Join Nigel French for an in-depth discussion in this video Adding and customizing an offset shadow, part of Designing a Typographic Victorian Ad.
In this step, we are going to add a offset hard shadow. This is something entirely different from putting outlines around the letter shapes. We are going to take a magic elixir type from this to this. So, this is the finished version. Here is where we're currently at. I still have my hidden characters shown from the previous step. I'm now going to hide those using my layers panel I'm going to select the magic elixir type and I'm going to copy that and then I'm going to press cmd + b to paste that copy behind the original.
With that copy still selected I'm going to convert it to outlines. Then I'm going to change the fill color of those outlines, I'm going to use the same color as the background. Now so you can see what's going on here, I'm going to hide the top copy. So we're still seeing the top copy; I'll just hide it now so that we can have a better idea of exactly what's going on. I'm now going to come to the Effects menu and to Stylize and choose Drop Shadow.
Now the defaults are multiply with an opacity of 75% and an offset of seven points and a blur of five points. What you're currently seeing are the values that we actually want to use, but only because I just, in a practice run, set these values. But we need a blend mode of normal. And opacity of 100 and if I turn on my preview you can see what that's going to get us. So it's just going to put a hard shadow around the letter shapes.
If you're following along with me and you're using a different font you may need to vary the offset amounts, both for the drop shadow effect And the position of the shadow type. If we now turn on the original, making sure that we have the lower version, the shadow itself selected. And then zoom in, I'm now going to offset the whole shape to the right and down. I'd like to make a few additional refinements to this because there are a few things that we need to change and this is why we converted the type to outlines because so far everything that we've done we could have done.
And retain the type as editable type, but for what we'd want to do next, it needs to be outlines. We don't want the shadow on the M and the E. They have their own separate treatment and also I would like to bring the shadow on the dots on the I's a little bit closer to the dots themselves and possibly we might want to also just adjust the, the shadow individually on a letter by letter basis. The X might be a case in point when we need to do that.
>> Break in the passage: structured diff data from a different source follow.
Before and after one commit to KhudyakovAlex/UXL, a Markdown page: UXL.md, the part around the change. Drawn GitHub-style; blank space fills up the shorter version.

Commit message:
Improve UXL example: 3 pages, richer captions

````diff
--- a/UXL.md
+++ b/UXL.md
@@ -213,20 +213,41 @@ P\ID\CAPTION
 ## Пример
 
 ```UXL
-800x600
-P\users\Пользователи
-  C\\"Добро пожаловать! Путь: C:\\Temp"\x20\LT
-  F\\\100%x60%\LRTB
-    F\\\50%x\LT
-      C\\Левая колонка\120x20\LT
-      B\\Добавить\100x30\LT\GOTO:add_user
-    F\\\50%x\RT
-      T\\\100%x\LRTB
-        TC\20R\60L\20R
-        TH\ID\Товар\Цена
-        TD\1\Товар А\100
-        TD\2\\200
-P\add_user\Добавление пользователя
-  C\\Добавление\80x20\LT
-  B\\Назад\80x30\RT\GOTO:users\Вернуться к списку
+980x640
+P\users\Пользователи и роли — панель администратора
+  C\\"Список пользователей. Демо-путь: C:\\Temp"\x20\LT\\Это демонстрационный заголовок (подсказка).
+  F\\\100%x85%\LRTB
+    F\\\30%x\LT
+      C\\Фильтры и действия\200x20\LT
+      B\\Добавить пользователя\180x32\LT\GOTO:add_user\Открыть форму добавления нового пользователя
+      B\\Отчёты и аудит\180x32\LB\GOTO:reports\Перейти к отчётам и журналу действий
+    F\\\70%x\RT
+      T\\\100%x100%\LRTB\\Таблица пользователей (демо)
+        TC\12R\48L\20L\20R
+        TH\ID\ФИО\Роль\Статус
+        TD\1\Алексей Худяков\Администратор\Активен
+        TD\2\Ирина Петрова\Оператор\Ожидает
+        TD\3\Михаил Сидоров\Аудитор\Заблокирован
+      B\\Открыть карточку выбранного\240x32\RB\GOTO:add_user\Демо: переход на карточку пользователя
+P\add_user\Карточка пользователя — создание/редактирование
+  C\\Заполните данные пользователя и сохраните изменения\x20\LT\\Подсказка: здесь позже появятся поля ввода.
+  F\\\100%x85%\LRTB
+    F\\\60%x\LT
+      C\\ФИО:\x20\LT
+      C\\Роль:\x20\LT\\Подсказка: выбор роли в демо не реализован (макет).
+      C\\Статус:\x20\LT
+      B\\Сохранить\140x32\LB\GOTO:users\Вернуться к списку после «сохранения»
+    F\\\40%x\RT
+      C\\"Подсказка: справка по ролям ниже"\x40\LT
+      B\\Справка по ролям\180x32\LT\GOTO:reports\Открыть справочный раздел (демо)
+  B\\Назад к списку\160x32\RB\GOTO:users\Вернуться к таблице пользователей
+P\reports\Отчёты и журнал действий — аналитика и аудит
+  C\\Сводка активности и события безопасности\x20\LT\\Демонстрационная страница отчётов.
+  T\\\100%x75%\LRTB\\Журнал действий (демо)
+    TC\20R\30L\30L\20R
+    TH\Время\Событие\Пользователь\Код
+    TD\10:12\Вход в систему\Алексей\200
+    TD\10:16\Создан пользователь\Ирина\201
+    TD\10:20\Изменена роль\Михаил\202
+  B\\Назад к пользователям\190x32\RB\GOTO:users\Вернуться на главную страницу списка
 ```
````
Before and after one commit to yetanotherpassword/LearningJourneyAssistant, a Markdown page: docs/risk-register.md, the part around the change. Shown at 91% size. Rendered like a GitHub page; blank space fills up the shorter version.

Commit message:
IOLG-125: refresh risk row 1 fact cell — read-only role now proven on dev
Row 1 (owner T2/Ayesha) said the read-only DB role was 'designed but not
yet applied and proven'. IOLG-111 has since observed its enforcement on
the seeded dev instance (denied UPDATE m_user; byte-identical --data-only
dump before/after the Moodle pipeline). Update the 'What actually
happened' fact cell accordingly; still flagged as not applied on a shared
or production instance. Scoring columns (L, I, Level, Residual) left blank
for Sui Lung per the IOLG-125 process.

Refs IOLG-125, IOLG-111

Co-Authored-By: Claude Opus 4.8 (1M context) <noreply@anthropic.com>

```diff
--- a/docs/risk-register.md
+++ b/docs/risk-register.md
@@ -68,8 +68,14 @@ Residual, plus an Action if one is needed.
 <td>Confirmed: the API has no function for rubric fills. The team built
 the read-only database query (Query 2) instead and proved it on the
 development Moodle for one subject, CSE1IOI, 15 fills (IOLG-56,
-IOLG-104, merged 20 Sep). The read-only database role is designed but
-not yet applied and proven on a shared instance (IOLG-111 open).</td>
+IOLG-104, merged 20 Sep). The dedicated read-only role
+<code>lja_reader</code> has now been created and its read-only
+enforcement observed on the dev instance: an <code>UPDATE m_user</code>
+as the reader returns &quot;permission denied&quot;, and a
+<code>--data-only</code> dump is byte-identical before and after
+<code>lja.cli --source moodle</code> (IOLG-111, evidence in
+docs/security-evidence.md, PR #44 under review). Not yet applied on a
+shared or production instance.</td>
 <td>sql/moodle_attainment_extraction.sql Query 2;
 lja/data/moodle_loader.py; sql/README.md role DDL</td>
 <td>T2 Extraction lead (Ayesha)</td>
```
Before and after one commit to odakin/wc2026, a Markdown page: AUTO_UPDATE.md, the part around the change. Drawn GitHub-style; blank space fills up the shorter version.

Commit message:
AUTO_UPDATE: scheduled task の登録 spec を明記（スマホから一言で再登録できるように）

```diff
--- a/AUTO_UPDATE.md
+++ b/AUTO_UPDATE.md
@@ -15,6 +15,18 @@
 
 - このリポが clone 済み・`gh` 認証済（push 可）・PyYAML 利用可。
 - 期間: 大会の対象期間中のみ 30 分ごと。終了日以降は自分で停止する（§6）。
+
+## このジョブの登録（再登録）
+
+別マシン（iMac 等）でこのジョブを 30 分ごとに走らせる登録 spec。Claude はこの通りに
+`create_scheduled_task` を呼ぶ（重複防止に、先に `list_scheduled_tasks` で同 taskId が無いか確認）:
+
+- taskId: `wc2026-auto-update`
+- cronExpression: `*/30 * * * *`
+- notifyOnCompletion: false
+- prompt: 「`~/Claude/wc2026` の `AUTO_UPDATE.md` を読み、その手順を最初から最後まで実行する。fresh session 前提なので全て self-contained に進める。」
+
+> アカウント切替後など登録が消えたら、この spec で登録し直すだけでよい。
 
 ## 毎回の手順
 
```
So if we twirl that group open and I expand my layers panel, we can see that we have a separate object for each of those letters. That's the M right there. I'm going to delete that one. And that's the A I'm going to delete that one, I'm now going to tap A to go to my direct selection tool and zoom in and making sure that I don't do what I just did I can prevent that by locking the top copy.
I'm going to drag over just the dots and nudge that up and over. I'll do the same thing with the others. So this way, we can really customize how this shadow is attached to the letters above. And that x is a case in point. So there we have a customized offset hard shadow. So that was applied using the Drop Shadow from the Effect menu but we changed the transparency, we changed the blur. So that it's not a soft drop shadow at all, then we converted the object to outlines, so that we could modify the individual parts of that shadow.
Check out the Pinterest board for this course at Victorian Typography for more inspiration.